* Input

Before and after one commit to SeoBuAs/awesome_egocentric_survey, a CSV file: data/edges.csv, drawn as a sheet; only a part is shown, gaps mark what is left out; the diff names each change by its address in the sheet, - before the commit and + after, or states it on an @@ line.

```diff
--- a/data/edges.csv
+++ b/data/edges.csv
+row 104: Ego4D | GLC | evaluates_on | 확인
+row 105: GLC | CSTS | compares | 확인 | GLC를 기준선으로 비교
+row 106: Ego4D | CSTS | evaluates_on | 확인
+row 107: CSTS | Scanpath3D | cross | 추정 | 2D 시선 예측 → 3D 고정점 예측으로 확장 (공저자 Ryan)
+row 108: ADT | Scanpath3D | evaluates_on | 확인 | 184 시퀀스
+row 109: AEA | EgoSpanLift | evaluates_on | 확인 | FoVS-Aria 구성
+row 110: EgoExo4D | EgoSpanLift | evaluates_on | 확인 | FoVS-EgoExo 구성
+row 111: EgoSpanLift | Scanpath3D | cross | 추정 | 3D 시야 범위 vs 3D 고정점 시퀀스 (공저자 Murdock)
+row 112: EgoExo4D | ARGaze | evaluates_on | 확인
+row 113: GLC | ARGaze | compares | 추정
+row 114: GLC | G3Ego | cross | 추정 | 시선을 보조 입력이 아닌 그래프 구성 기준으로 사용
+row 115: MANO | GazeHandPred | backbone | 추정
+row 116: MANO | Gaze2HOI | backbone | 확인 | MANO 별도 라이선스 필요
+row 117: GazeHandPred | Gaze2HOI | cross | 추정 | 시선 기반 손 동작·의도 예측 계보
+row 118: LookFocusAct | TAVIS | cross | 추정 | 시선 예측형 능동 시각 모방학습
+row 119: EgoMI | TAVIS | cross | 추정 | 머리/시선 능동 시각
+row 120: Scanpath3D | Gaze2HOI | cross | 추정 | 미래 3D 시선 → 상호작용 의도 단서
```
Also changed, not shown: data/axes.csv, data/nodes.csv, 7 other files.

* What to produce
Please report only the number of lines above that include "CSTS".

* Reply to the exercise
3